Photo by Tony RinaldoPhoto by Tony Rinaldo
Bunting Fellow
University of Michigan
Cultural Studies
"The Underground Book Railroad": Cultures of Reading in Women's Prisons

Megan Sweeney is an assistant professor at the University of Michigan with a joint appointment in the Department of English and the Center for Afroamerican and African Studies. She specializes in African American literature, critical race studies, transnational feminist and gender studies, and cultural studies.

At Radcliffe, Sweeney will complete a book titled “The Underground Book Railroad: Cultures of Reading in Women’s Prisons.” Drawing on individual interviews and group discussions with women incarcerated in three states, “The Underground Book Railroad” explores the creative ways in which some imprisoned women use reading to come to terms with their pasts and reach toward different futures. Foregrounding the experiences of African American women—the fastest-growing yet least recognized population in US prisons—the book illuminates how racial and gender ideologies, as well as shifting conceptions of rehabilitation and citizenship, have shaped reading practices in prisons.

Sweeney earned a BA from Northwestern University, an MA in English from Pennsylvania State University, and a PhD in literature from Duke University. Her project has been supported by the Woodrow Wilson Foundation, Duke University’s Women’s Studies Program, and the University of Michigan’s Horace H. Rackham School of Graduate Studies and Institute for Research on Women and Gender. She was also offered a Ford Foundation Postdoctoral Fellowship for 2007–2008. Sweeney won the 2003 Feminist Studies Award, for “Prison Narratives, Narrative Prisons: Incarcerated Women Reading Gayl Jones’s Eva’s Man,” published in that journal. Her recent publications include “‘Something Rogue’: Commensurability, Commodification, Crime, and Justice in Toni Morrison’s Later Fiction” (Modern Fiction Studies, 2006) and “Beard v. Banks: Deprivation as Rehabilitation” (PMLA, 2007).

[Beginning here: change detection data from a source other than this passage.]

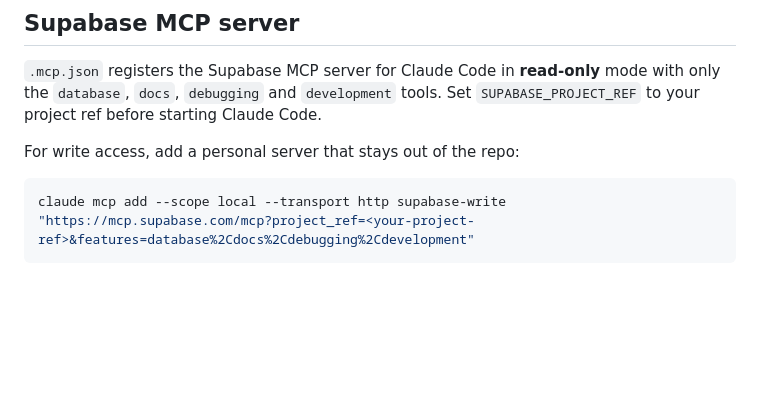
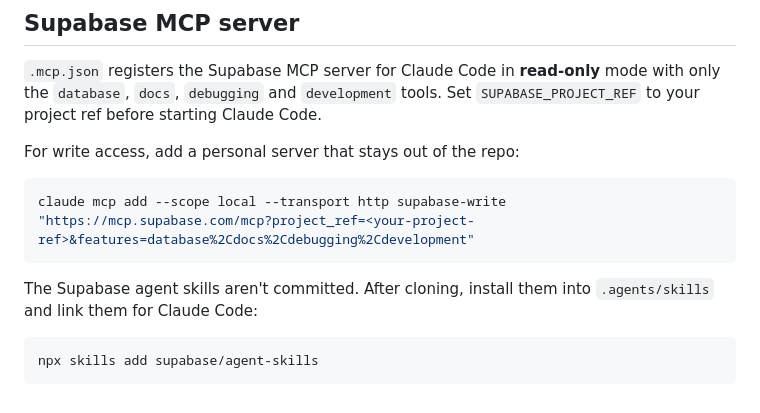
Before and after one commit to Org138/SQ, a Markdown page: README.md, the part around the change. Rendered like a GitHub page; blank space fills up the shorter version.

Commit message:
Update README.md for skills

````diff
--- a/README.md
+++ b/README.md
@@ -185,3 +185,9 @@ For write access, add a personal server that stays out of the repo:
 ```bash
 claude mcp add --scope local --transport http supabase-write "https://mcp.supabase.com/mcp?project_ref=<your-project-ref>&features=database%2Cdocs%2Cdebugging%2Cdevelopment"
 ```
+
+The Supabase agent skills aren't committed. After cloning, install them into `.agents/skills` and link them for Claude Code:
+
+```bash
+npx skills add supabase/agent-skills
+```
````
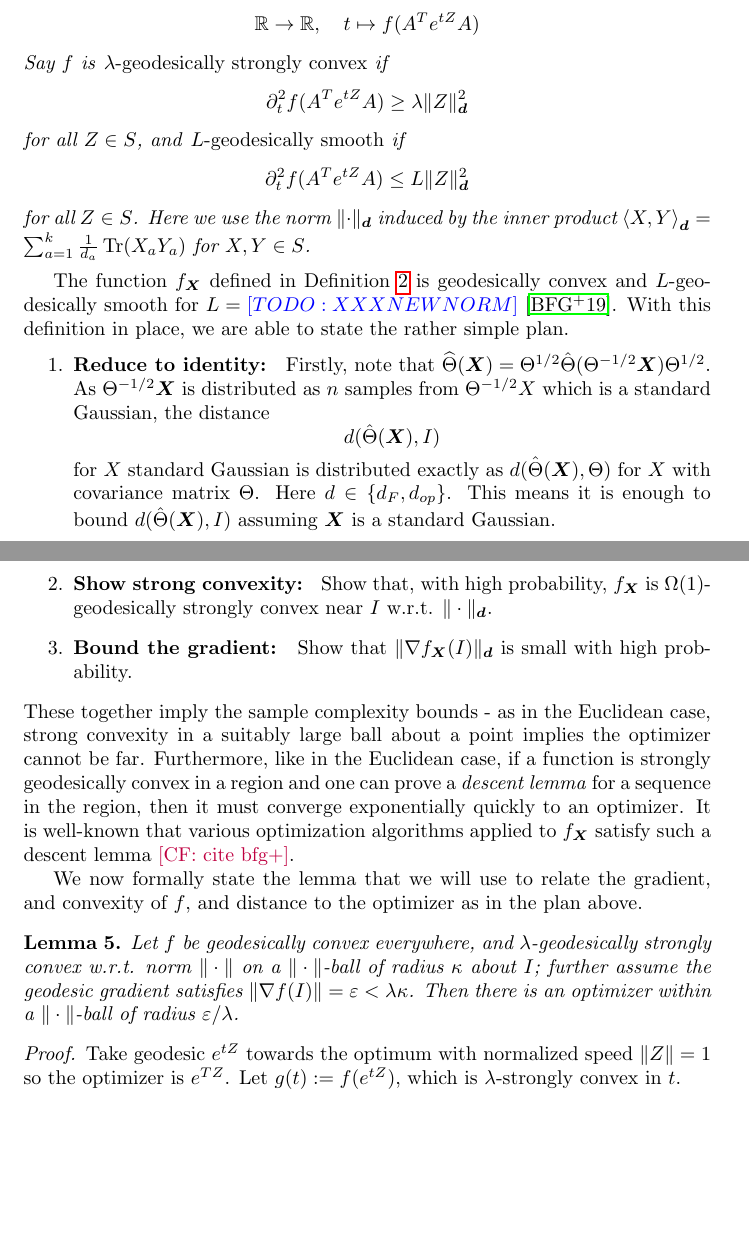
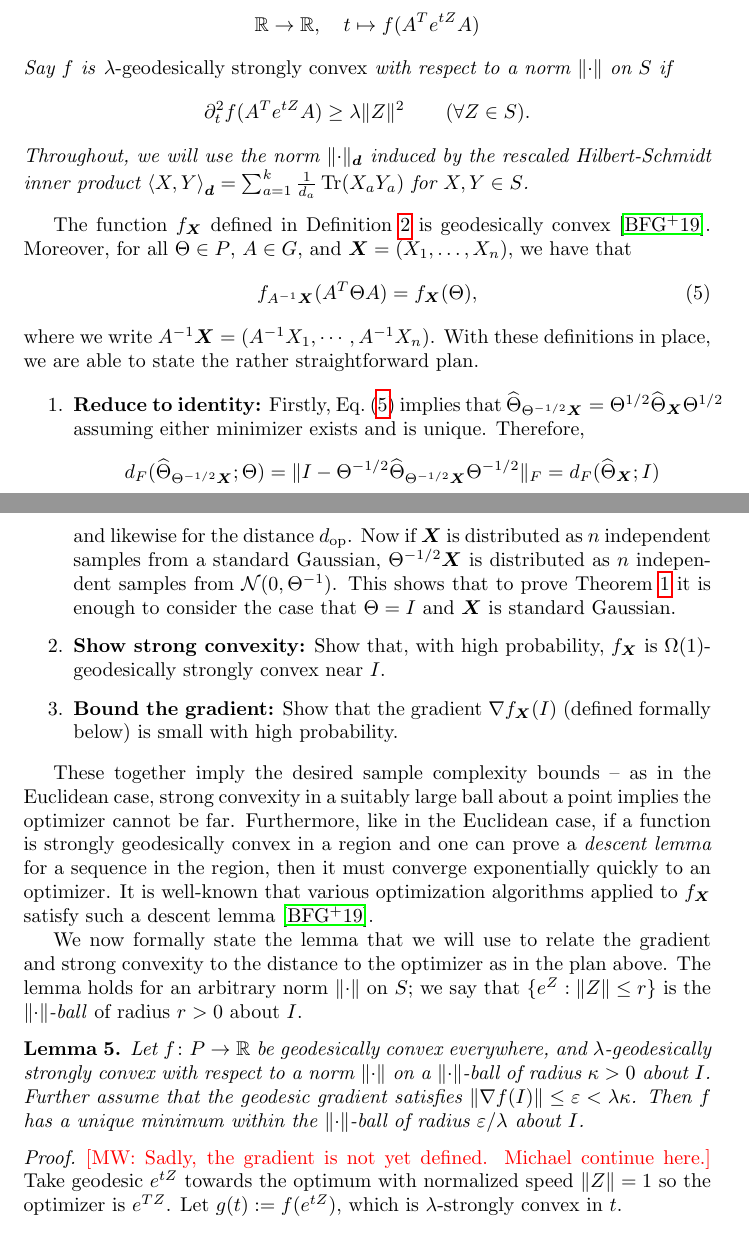
Before and after one commit to colefranks/MatrixNormalShrinkFlop, a LaTeX document (tensor-mle.tex): two parts of pages 7 and 8 of 40, joined at a grey line, cut so that both start at the same text, the shorter picture padded with empty space. Compiled offline with pdfLaTeX.

Commit message:
almost 2.2

```diff
--- a/tensor-mle.tex
+++ b/tensor-mle.tex
@@ -32,6 +32,7 @@
 \newcommand{\C}{{\mathbb{C}}}
 \newcommand{\ot}{\otimes}
 \newcommand{\mat}{\operatorname{Mat}}
+\newcommand{\op}{\operatorname{op}}
 \newcommand{\ch}{\operatorname{ch}}
 \newcommand{\cut}{\operatorname{cut}}
 \newcommand{\vol}{\operatorname{vol}}
@@ -250,40 +256,59 @@ A function $f\colon P \to \R$ is said to be \emph{geodesically convex} if, for a
 \begin{align*}
   \R \to \R, \quad t \mapsto f(A^T e^{t Z} A)
 \end{align*}
-Say $f$ is \emph{$\lambda$-geodesically strongly convex} if
+Say $f$ is \emph{$\lambda$-geodesically strongly convex} with respect to a norm $\norm\cdot$ on $S$ if
 \begin{align*}
-  \partial^2_t f(A^T e^{t Z} A) \geq \lambda \norm{Z}_{\vec d}^2
+  \partial^2_t f(A^T e^{t Z} A) \geq \lambda \norm{Z}^2 \qquad (\forall Z\in S).
 \end{align*}
-for all $Z\in S$, and \emph{$L$-geodesically smooth} if
-\begin{align*}
-  \partial^2_t f(A^T e^{t Z} A) \leq L \norm{Z}_{\vec d}^2
-\end{align*}
-for all $Z\in S$.
-Here we use the norm $\norm{\cdot}_{\vec d}$ induced by the inner product $\braket{X, Y}_{\vec d} = \sum_{a=1}^k \frac1{d_a} \tr(X_a Y_a)$ for $X, Y \in S$.
+% and \emph{$L$-geodesically smooth} with respect to the norm $\norm\cdot$ if
+% \begin{align*}
+%   \partial^2_t f(A^T e^{t Z} A) \leq L \norm{Z}^2 \qquad (\forall Z\in S).
+% \end{align*}
+Throughout, we will use the norm $\norm{\cdot}_{\vec d}$ induced by the rescaled Hilbert-Schmidt inner product $\braket{X, Y}_{\vec d} = \sum_{a=1}^k \frac1{d_a} \tr(X_a Y_a)$ for $X, Y \in S$.
 \end{definition}
 
-The function $f_{\vec X}$ defined in \cref{dfn:function} is geodesically convex and $L$-geo\-de\-si\-cal\-ly smooth for $L=\TODO{XXX NEW NORM}$~\cite{burgisser2019towards}.
-With this definition in place, we are able to state the rather simple plan.
+The function $f_{\vec X}$ defined in \cref{dfn:function} is geodesically convex%and $L$-geo\-de\-si\-cal\-ly smooth for $L=\TODO{XXX NEW NORM}$
+~\cite{burgisser2019towards}.
+Moreover, for all $\Theta \in P$, $A \in G$, and $\vec X=(X_1,\dots,X_n)$, we have that
+\begin{align}\label{eq:equivariance}
+  f_{A^{-1} \vec X}(A^T \Theta A) = f_{\vec X}(\Theta),
+\end{align}
+where we write $A^{-1} \vec X = (A^{-1} X_1,\cdots,A^{-1} X_n)$.
+With these definitions in place, we are able to state the rather straightforward plan.
+
 \begin{enumerate}
-\item\label{it:reduce} \textbf{Reduce to identity: } Firstly, note that $\widehat{\Theta}(\vec X) = \Theta^{1/2} \hat{\Theta}(\Theta^{-1/2} \vec X) \Theta^{1/2}$. As $\Theta^{-1/2} \vec X$ is distributed as $n$ samples from $\Theta^{-1/2}X$ which is a standard Gaussian, the distance
-$$ d(\hat{\Theta}(\vec X), I)$$
-for $X$ standard Gaussian is distributed exactly as $d(\hat{\Theta}(\vec X), \Theta)$ for $X$ with covariance matrix $\Theta$. Here $d \in \{d_F, d_{op}\}$. This means it is enough to bound $d(\hat{\Theta}(\vec X), I)$ assuming $\vec X$ is a standard Gaussian.
-\item\label{it:convexity} \textbf{Show strong convexity: } Show that, with high probability, $f_{\vec X}$ is $\Omega(1)$-geodesically strongly convex near $I$ w.r.t. $\|\cdot\|_{\vec d}$.
-\item\label{it:grad} \textbf{Bound the gradient: } Show that $\| \nabla f_{\vec X} (I) \|_{\vec d}$ is small with high probability.
-%(w.r.t. the dual norm $\|\cdot\|_{*}$). \CF{Probably need to say something about why geodesic distance and $d$ are comparable.}
+\item\label{it:reduce} \textbf{Reduce to identity:}
+Firstly, \cref{eq:equivariance} implies that $\widehat\Theta_{\Theta^{-1/2} \vec X} = \Theta^{1/2} \widehat\Theta_{\vec X} \Theta^{1/2}$ assuming either minimizer exists and is unique.
+Therefore,
+\begin{align*}
+  d_F(\widehat\Theta_{\Theta^{-1/2} \vec X}; \Theta)
+= \norm{ I - \Theta^{-1/2} \widehat\Theta_{\Theta^{-1/2} \vec X} \Theta^{-1/2} }_F
+% = \norm{ I - \widehat\Theta_{\Theta^{1/2} \vec X} }_F
+= d_F(\widehat\Theta_{\vec X}; I)
+\end{align*}
+and likewise for the distance $d_{\op}$.
+Now if $\vec X$ is distributed as $n$ independent samples from a standard Gaussian, $\Theta^{-1/2} \vec X$ is distributed as $n$ independent samples from $\cN(0, \Theta^{-1})$.
+This shows that to prove \cref{thm:tensor-frobenius} it is enough to consider the case that $\Theta = I$ and $\vec X$ is standard Gaussian.
+\item\label{it:convexity} \textbf{Show strong convexity:}
+Show that, with high probability, $f_{\vec X}$ is $\Omega(1)$-geodesically strongly convex near $I$.
+\item\label{it:grad} \textbf{Bound the gradient:}
+Show that the gradient $\nabla f_{\vec X}(I)$ (defined formally below) is small with high probability.
+\end{enumerate}
 
-\end{enumerate}
-These together imply the sample complexity bounds - as in the Euclidean case, strong convexity in a suitably large ball about a point implies the optimizer cannot be far. Furthermore, like in the Euclidean case, if a function is strongly geodesically convex in a region and one can prove a \emph{descent lemma} for a sequence in the region, then it must converge exponentially quickly to an optimizer. It is well-known that various optimization algorithms applied to $f_{\vec X}$ satisfy such a descent lemma \CF{cite bfg+}.
+These together imply the desired sample complexity bounds -- as in the Euclidean case, strong convexity in a suitably large ball about a point implies the optimizer cannot be far.
+Furthermore, like in the Euclidean case, if a function is strongly geodesically convex in a region and one can prove a \emph{descent lemma} for a sequence in the region, then it must converge exponentially quickly to an optimizer.
+It is well-known that various optimization algorithms applied to $f_{\vec X}$ satisfy such a descent lemma~\cite{burgisser2019towards}.
 
-We now formally state the lemma that we will use to relate the gradient, and convexity of $f$, and distance to the optimizer as in the plan above.
+We now formally state the lemma that we will use to relate the gradient and strong convexity to the distance to the optimizer as in the plan above.
+The lemma holds for an arbitrary norm $\norm{\cdot}$ on $S$; we say that $\{ e^Z : \norm Z \leq r \}$ is the \emph{$\norm{\cdot}$-ball} of radius $r>0$ about~$I$.
 
-%\begin{definition}[Geodesic gradient]\TODO{definition of geodesic gradient and Hessian}\end{definition}
-
-
-
-\begin{lemma}\label{lem:convex-ball} Let $f$ be geodesically convex everywhere, and $\lambda$-geodesically strongly convex w.r.t. norm $\|\cdot\|$ on a $\| \cdot \|$-ball of radius $\kappa$ about $I$; further assume the geodesic gradient satisfies $\|\nabla f(I)\| = \eps < \lambda \kappa$. Then there is an optimizer within a $\|\cdot\|$-ball of radius $\eps/\lambda$.
+\begin{lemma}\label{lem:convex-ball}
+Let $f\colon P\to \R$ be geodesically convex everywhere, and $\lambda$-geodesically strongly convex with respect to a norm $\norm{\cdot}$ on a $\norm{\cdot}$-ball of radius~$\kappa>0$ about~$I$.
+Further assume that the geodesic gradient satisfies $\norm{\nabla f(I)} \leq \eps < \lambda \kappa$.
+Then $f$ has a unique minimum within the $\norm{\cdot}$-ball of radius~$\eps/\lambda$ about $I$.
 \end{lemma}
 \begin{proof}
+\MW{Sadly, the gradient is not yet defined. Michael continue here.}
 Take geodesic $e^{t Z}$ towards the optimum with normalized speed $\|Z\| = 1$ so the optimizer is $e^{T Z}$. Let $g(t) := f(e^{tZ})$, which is $\lambda$-strongly convex in $t$.
 \[ g'(0) = \langle \nabla f(I), Z \rangle \geq - \|\nabla f(I)\| \|Z\| \geq - \eps   \]
 \[ 0 = g'(T) = \int_{t=0}^{T} g''(t) dt + g'(0) \geq \lambda \min\{\kappa,T\} - \eps     \]
```
Also changed, not shown: tensor-mle.tex (13 more changed lines).
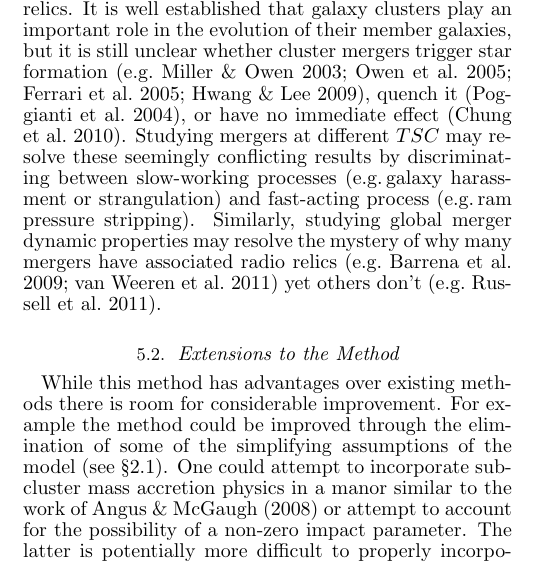
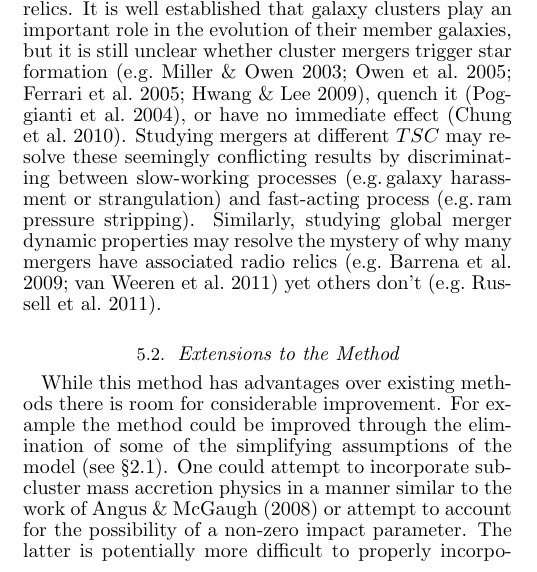
Before and after one commit to wadawson/merging-cluster-dynamics-paper, a LaTeX document (MCdyn.tex): part of one column of page 10 of 26, cut so that both start at the same text. Compiled offline with pdfLaTeX.

Commit message:
corrected type manor -> manner (closes issue #12)

```diff
--- a/MCdyn.tex
+++ b/MCdyn.tex
@@ -715,7 +715,7 @@ Similarly, studying global merger dynamic properties may resolve the mystery of
 
 While this method has advantages over existing methods there is room for considerable improvement.
 For example the method could be improved through the elimination of some of the simplifying assumptions of the model (see \S\ref{sec_model}).
-One could attempt to incorporate subcluster mass accretion physics in a manor similar to the work of \citet{Angus:2007em} or attempt to account for the possibility of a non-zero impact parameter.
+One could attempt to incorporate subcluster mass accretion physics in a manner similar to the work of \citet{Angus:2007em} or attempt to account for the possibility of a non-zero impact parameter.
 The latter is potentially more difficult to properly incorporate.  In addition to complicating the equations of motion it is unclear what impact parameter prior is reasonable.
 For example, given a two-subcluster merger it might be expected that near head-on collisions are more likely, but without a study of mergers in cosmological N-body simulations it is unclear how much more likely.
 Additionally as the impact parameter increases the amount of gas dissociated from each subcluster will decrease, but without a systematic study of various mergers in hydrodynamic simulations it is unclear exactly what prior an observed large dissociation of gas should infer.
```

This information is accurate as of the fellowship year indicated for each fellow.
Photo by Tony Rinaldo